Book Description William Collins, 2012. Hardcover. Book Condition: New. Dust Jacket Condition: Fine. 1st Edition. New book Tiny dent on top of rear hard cover. Bookseller Inventory # ABE-1489596214054

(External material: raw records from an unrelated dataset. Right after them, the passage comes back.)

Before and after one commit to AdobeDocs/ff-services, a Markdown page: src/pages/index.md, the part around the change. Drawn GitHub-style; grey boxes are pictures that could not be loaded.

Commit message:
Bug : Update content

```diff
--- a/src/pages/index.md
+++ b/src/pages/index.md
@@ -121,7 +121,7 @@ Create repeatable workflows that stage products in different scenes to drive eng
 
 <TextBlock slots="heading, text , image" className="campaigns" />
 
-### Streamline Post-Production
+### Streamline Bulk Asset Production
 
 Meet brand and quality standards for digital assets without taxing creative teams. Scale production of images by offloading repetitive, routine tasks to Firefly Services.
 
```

Book Description HarperPress, 2012. Hardcover. Book Condition: Brand New. In Stock. Bookseller Inventory # zk0007424434